To create the salmon, scientists spliced into their eggs a growth gene from the Arcticpout, a fish that thrives in very cold water. That gene allows the salmon to act like a colder water fish, which means its growth promoter genes remain more active than a normal salmon. That could be a boon to fish farmers because their salmon would be ready for market earlier, and would grow on less food.
But even usually sober scientists worry that not enough is known about such fish to risk the damage that their release into the wild could cause. And some researchers argue that conventional crossbreeding of fish can achieve many of the same results as genetic engineering, with fewer risks.

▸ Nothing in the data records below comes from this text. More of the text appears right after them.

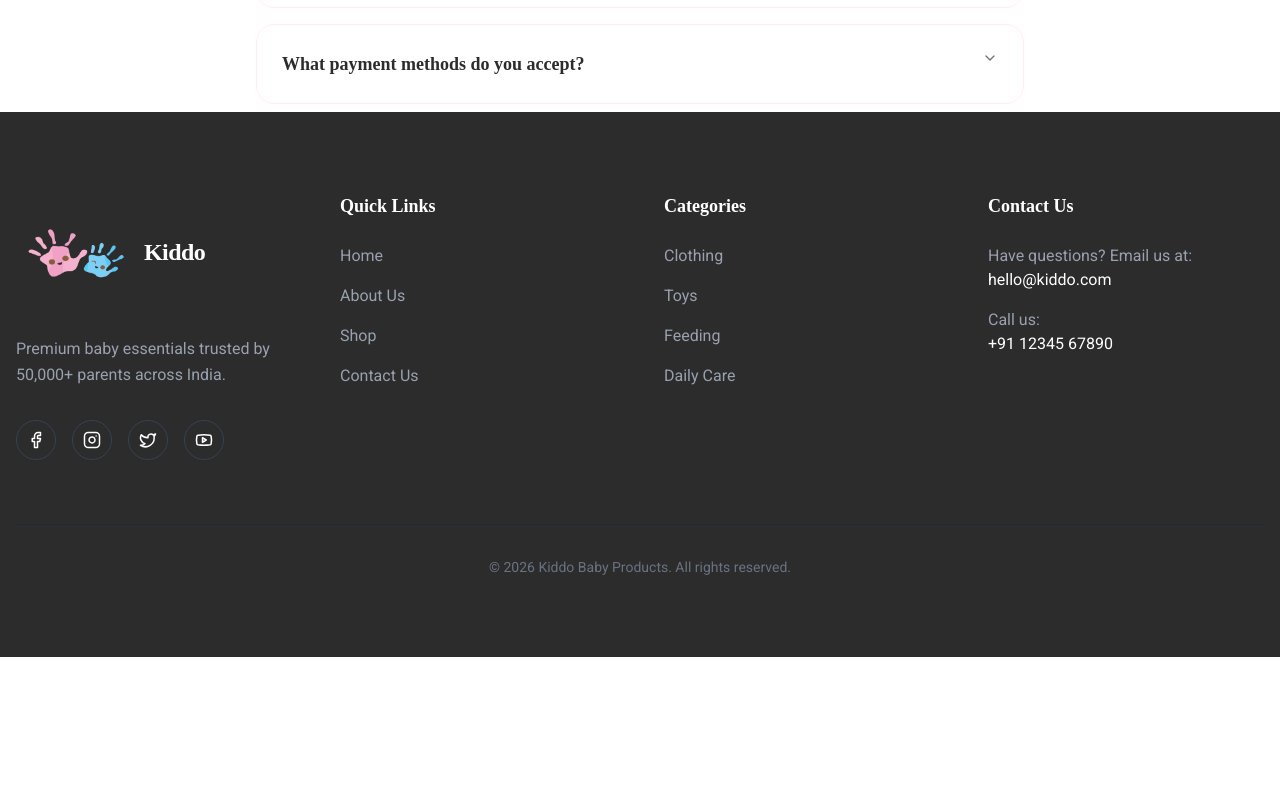
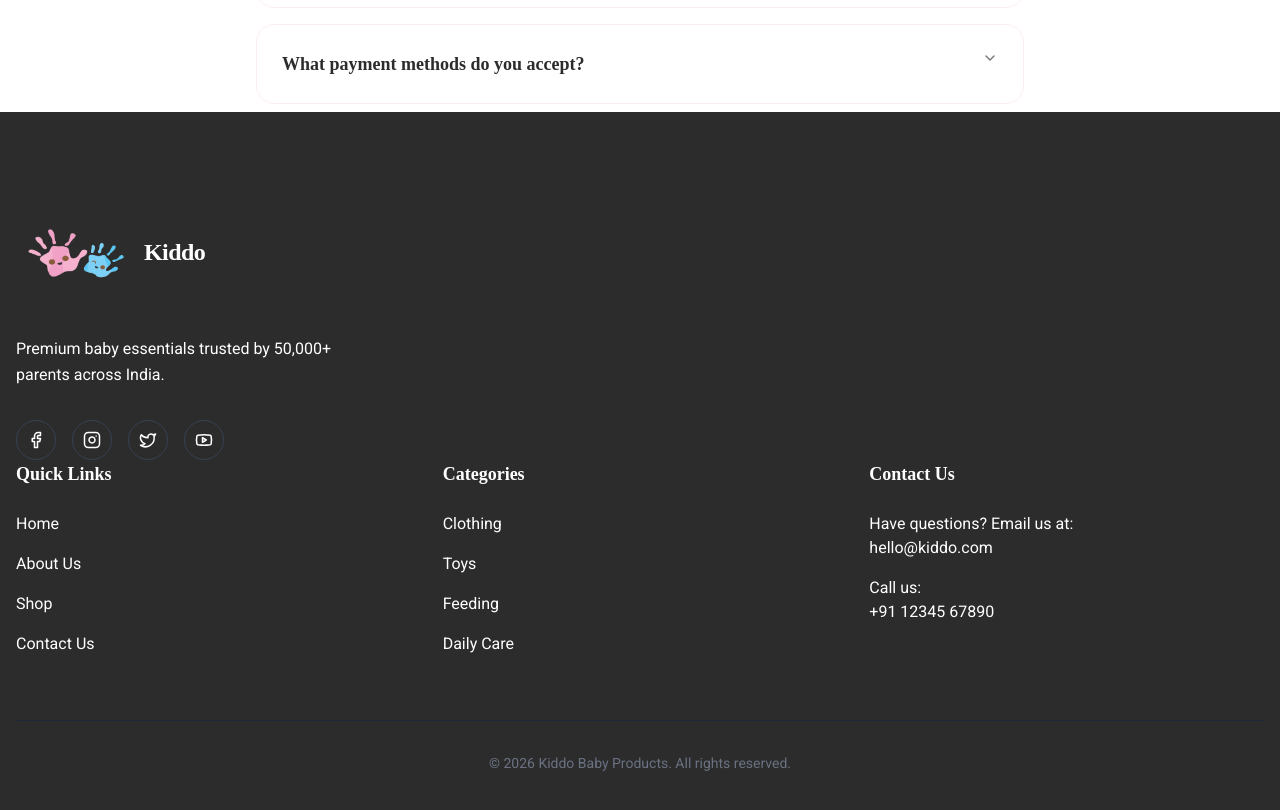
Before and after one commit to Amolkhairnar47/kiddo-premium-baby-products, a React (Vite) app: page / in a window 1280 px wide. Shown: the part 3794-4604 px from the top of the page. Before the commit the page ends 4451 px from the top, so only its background shows below. Built offline with nearby package versions, Linux system fonts and the light colour scheme; a web font is replaced by a local one.

Commit message:
fixed header

```diff
--- a/src/components/Footer.tsx
+++ b/src/components/Footer.tsx
@@ -3,11 +3,15 @@ import { Facebook, Instagram, Twitter, Youtube } from 'lucide-react';
 
 export default function Footer() {
   return (
-    <footer className="bg-kiddo-dark text-white py-20 px-4">
+    //
+    <footer className="bg-kiddo-dark text-white py-5 md:py-20 px-4">
   <div className="max-w-7xl mx-auto">
-        <div className="grid grid-cols-1 md:grid-cols-2 lg:grid-cols-4 gap-12 mb-16">
-          {/* Brand Info */}
-          <div className="lg:col-span-1">
+
+    {/* Mobile: centered logo + social, Desktop: 4 column grid */}
+    <div className="mb-16">
+
+      {/* Brand Info - centered on mobile, left on desktop */}
+      <div className="flex flex-col items-center md:items-start mb-10 md:mb-0">
         <div className="flex items-center gap-2 mb-6">
           <div className="relative w-30 h-30">
             <img
@@ -17,9 +21,9 @@ export default function Footer() {
               referrerPolicy="no-referrer"
             />
           </div>
-              <span className="text-2xl font-extrabold tracking-tight font-heading">Kiddo</span>
+          <span className="text-2xl font-extrabold tracking-tight font-heading md:block hidden">Kiddo</span>
         </div>
-            <p className="text-gray-400 mb-8 leading-relaxed">
+        <p className="text-white-400 mb-8 leading-relaxed text-center md:text-left max-w-xs">
           Premium baby essentials trusted by 50,000+ parents across India.
         </p>
         <div className="flex gap-4">
@@ -31,11 +35,13 @@ export default function Footer() {
         </div>
       </div>
 
+      {/* Links Grid - 2 col on mobile, 3 col on desktop */}
+      <div className="grid grid-cols-2 md:grid-cols-3 gap-8 mt-10 md:mt-0">
 
         {/* Quick Links */}
         <div>
           <h4 className="text-lg font-bold mb-6">Quick Links</h4>
-            <ul className="space-y-4 text-gray-400">
+          <ul className="space-y-4 text-white-400">
             <li><a href="#" className="hover:text-white transition-colors">Home</a></li>
             <li><a href="#about" className="hover:text-white transition-colors">About Us</a></li>
             <li><a href="#shop" className="hover:text-white transition-colors">Shop</a></li>
@@ -46,7 +52,7 @@ export default function Footer() {
         {/* Categories */}
         <div>
           <h4 className="text-lg font-bold mb-6">Categories</h4>
-            <ul className="space-y-4 text-gray-400">
+          <ul className="space-y-4 text-white-400">
             <li><a href="#" className="hover:text-white transition-colors">Clothing</a></li>
             <li><a href="#" className="hover:text-white transition-colors">Toys</a></li>
             <li><a href="#" className="hover:text-white transition-colors">Feeding</a></li>
@@ -54,17 +60,18 @@ export default function Footer() {
           </ul>
         </div>
 
-          {/* Newsletter / Contact */}
-          <div>
+        {/* Contact Us */}
+        <div className="col-span-2 md:col-span-1">
           <h4 className="text-lg font-bold mb-6">Contact Us</h4>
-            <p className="text-gray-400 mb-4">
+          <p className="text-white-400 mb-4">
             Have questions? Email us at:<br />
             <span className="text-white font-medium">hello@kiddo.com</span>
           </p>
-            <p className="text-gray-400">
+          <p className="text-white-400">
             Call us:<br />
             <span className="text-white font-medium">+91 12345 67890</span>
           </p>
+        </div>
 
       </div>
     </div>
```
Lines whose indentation alone changed are shown as unchanged.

"There are so many difficult questions raised by these fish, and we just don't know the answer to many of them," said Robert H. Devlin of Fisheries and Oceans Canada, who has also been raising and studying biotech salmon in British Columbia since the early 1990s. He said that research is underway worldwide to genetically modify at least 25 aquatic species, ranging from flounder and carp to lobster and shrimp.

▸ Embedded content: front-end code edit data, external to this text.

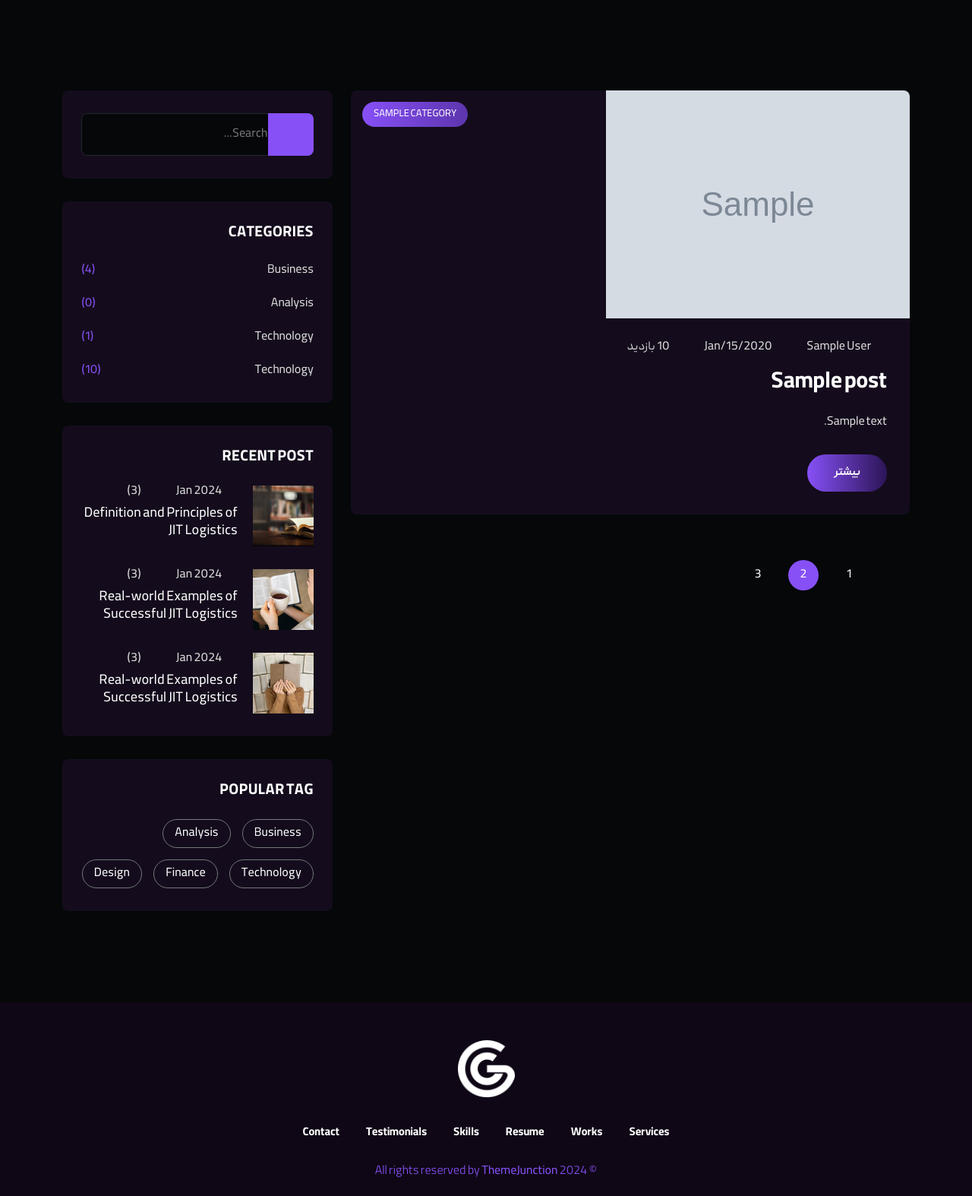
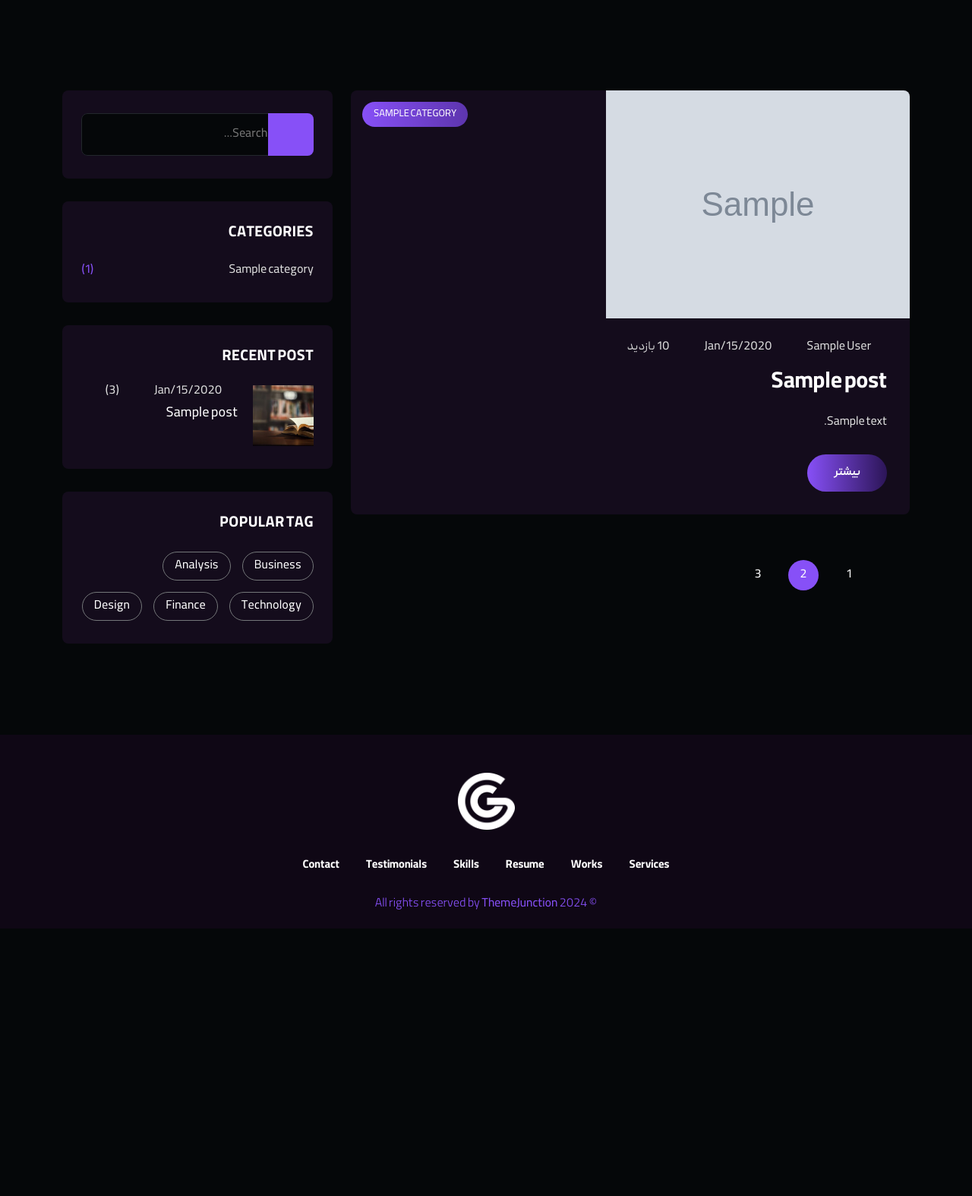
Before and after one commit to MaZiayee/PersonalSite1, a Django app: page /blog/ in a window 1280 px wide. Shown: the part 400-1974 px from the top of the page at 76% size. After the commit the page ends 1597 px from the top, so only its background shows below. Run offline with Django 4.2, Linux system fonts and the light colour scheme; tables that the repository leaves empty hold one stand-in row (values such as "Sample post"); grey boxes marked "Sample" are stand-in pictures; some libraries are stand-ins or nearby versions; some web fonts are replaced.

Commit message:
add recent post template tag
dynamic recent post section in blog

```diff
--- a/blog/templatetags/blog_tags.py
+++ b/blog/templatetags/blog_tags.py
@@ -11,3 +11,8 @@
     for name in categories:
         cat_dict[name]=posts.filter(category=name).count()
     return {'categories':cat_dict}
+
+@register.inclusion_tag('blog/blog-recent-posts.html')
+def recentposts():
+    posts = Post.objects.filter(status=1).order_by('-published_date')[:3]
+    return {'posts':posts}
--- a/blog/views.py
+++ b/blog/views.py
@@ -9,8 +9,8 @@
 
 def blog_details(request,pid):
     post = get_object_or_404(Post,pk=pid,status=1)
-    rposts = Post.objects.filter(status=1)[:3]
-    context = {'post':post, 'rposts':rposts}
+#    rposts = Post.objects.filter(status=1)[:3]
+    context = {'post':post}
     return render(request,'blog/blog-details.html',context)
 
 #def r_post(request):
--- a/templates/blog/blog-list.html
+++ b/templates/blog/blog-list.html
@@ -1,4 +1,5 @@
 {% load static%}
+{% load blog_tags %}
 <!DOCTYPE html>
 <html class="no-js" lang="fa" dir="rtl">
 
@@ -237,78 +238,9 @@
                 </div>
               </div>
 
-              <div class="sidebar_widget widget_categories wow fadeInUp" data-wow-delay=".3s">
-                <div class="widget_title">
-                  <h3 class="title">Categories</h3>
-                </div>
+                {% postcategories %}
 
-                <ul>
-                  <li><a href="#">Business</a> (4)</li>
-                  <li><a href="#">Analysis</a> (0)</li>
-                  <li><a href="#">Technology</a> (1)</li>
-                  <li><a href="#">Technology</a> (10)</li>
-                </ul>
-              </div>
-
-              <div class="sidebar_widget tj_recent_posts wow fadeInUp" data-wow-delay=".3s">
-                <div class="widget_title">
-                  <h3 class="title">Recent post</h3>
-                </div>
-
-                <ul>
-                  <li>
-                    <div class="recent-post_thumb">
-                      <a href="blog-details.html">
-                        <img src="{% static 'img/blog/post-thumb-1.jpg' %}" alt="">
-                      </a>
-                    </div>
-
-                    <div class="recent-post_content">
-                      <div class="tj-post__meta entry-meta">
-                        <span><i class="fa-light fa-calendar-days"></i>Jan 2024</span>
-                        <span><i class="fa-light fa-comments"></i><a href="#"> (3)</a></span>
-                      </div>
-                      <h4 class="recent-post_title">
-                        <a href="blog-details.html">Definition and Principles of JIT Logistics</a>
-                      </h4>
-                    </div>
-                  </li>
-                  <li>
-                    <div class="recent-post_thumb">
-                      <a href="blog-details.html">
-                        <img src="{% static 'img/blog/post-thumb-2.jpg' %}" alt="">
-                      </a>
-                    </div>
-
-                    <div class="recent-post_content">
-                      <div class="tj-post__meta entry-meta">
-                        <span><i class="fa-light fa-calendar-days"></i>Jan 2024</span>
-                        <span><i class="fa-light fa-comments"></i><a href="#"> (3)</a></span>
-                      </div>
-                      <h4 class="recent-post_title">
-                        <a href="blog-details.html">Real-world Examples of Successful JIT Logistics</a>
-                      </h4>
-                    </div>
-                  </li>
-                  <li>
-                    <div class="recent-post_thumb">
-                      <a href="blog-details.html">
-                        <img src="{% static 'img/blog/post-thumb-3.jpg' %}" alt="">
-                      </a>
-                    </div>
-
-                    <div class="recent-post_content">
-                      <div class="tj-post__meta entry-meta">
-                        <span><i class="fa-light fa-calendar-days"></i>Jan 2024</span>
-                        <span><i class="fa-light fa-comments"></i><a href="#"> (3)</a></span>
-                      </div>
-                      <h4 class="recent-post_title">
-                        <a href="blog-details.html">Real-world Examples of Successful JIT Logistics</a>
-                      </h4>
-                    </div>
-                  </li>
-                </ul>
-              </div>
+                {% recentposts %}
 
               <div class="sidebar_widget widget_tag_cloud wow fadeInUp" data-wow-delay=".3s">
                 <div class="widget_title">
--- /dev/null
+++ b/templates/blog/blog-recent-posts.html
@@ -0,0 +1,28 @@
+{% load static %}
+<div class="sidebar_widget tj_recent_posts wow fadeInUp" data-wow-delay=".3s">
+    <div class="widget_title">
+      <h3 class="title">Recent post</h3>
+    </div>
+
+    <ul>
+      <li>
+        {% for post in posts %}
+        <div class="recent-post_thumb">
+          <a href="blog-details.html">
+            <img src="{% static 'img/blog/post-thumb-1.jpg' %}" alt="">
+          </a>
+        </div>
+
+        <div class="recent-post_content">
+          <div class="tj-post__meta entry-meta">
+            <span><i class="fa-light fa-calendar-days"></i>{{post.published_date|date:"d/Y/M" }}</span>
+            <span><i class="fa-light fa-comments"></i><a href="#"> (3)</a></span>
+          </div>
+          <h4 class="recent-post_title">
+            <a href="blog-details.html">{{post.title}}</a>
+          </h4>
+        </div>
+        {% endfor %}
+      </li>
+    </ul>
+  </div>
```
Also changed, not shown: templates/blog/blog-details.html (+1 -28 lines).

"We need to know more about possible environmental impacts, since they could be substantial," he said. "There are real potential benefits here, but I haven't seen the scientific studies showing that the risk is under control."
The stakes are especially high in the case of the salmon because both wild Atlantic salmon and some species of Pacific salmon are depleted or even officially endangered – the result of decades of overfishing and habitat destruction. These wild fish now share many of the same waters as the millions of salmon growing in fish farms along the northern Atlantic and Pacific coasts, and many scientists are concerned about what might happen if the engineered salmon escape.
"It doesn't make sense to roll these dice unless we're sure that they won't come up snake eyes," said William Miller, science adviser to Interior Secretary Bruce Babbitt.
The most prominent reason for concern is the "Trojan gene" hypothesis of Purdue University's William Muir. Using a different kind of genetically engineered fish, Muir found that larger, faster-growing biotech fish are more likely to succeed in mating than conventional fish. But the offspring of those biotech fish are genetically less well adapted to survive. Consequently, Muir believes, biotech fish could quickly decimate a fish population by their increased ability to produce damaged young. Muir has proposed further research into this hypothesis, but has been unable to get funding.
Elliot Entis, president of A/F Protein, says that his company's studies have not found that its salmon end up being larger than wild salmon at sexual maturity, meaning they would not have a mating advantage. He also calls the Trojan gene hypothesis beside the point: Fish breeding technology can render the biotech fish almost 100 percent female and infertile, he said, and that means they simply can't reproduce.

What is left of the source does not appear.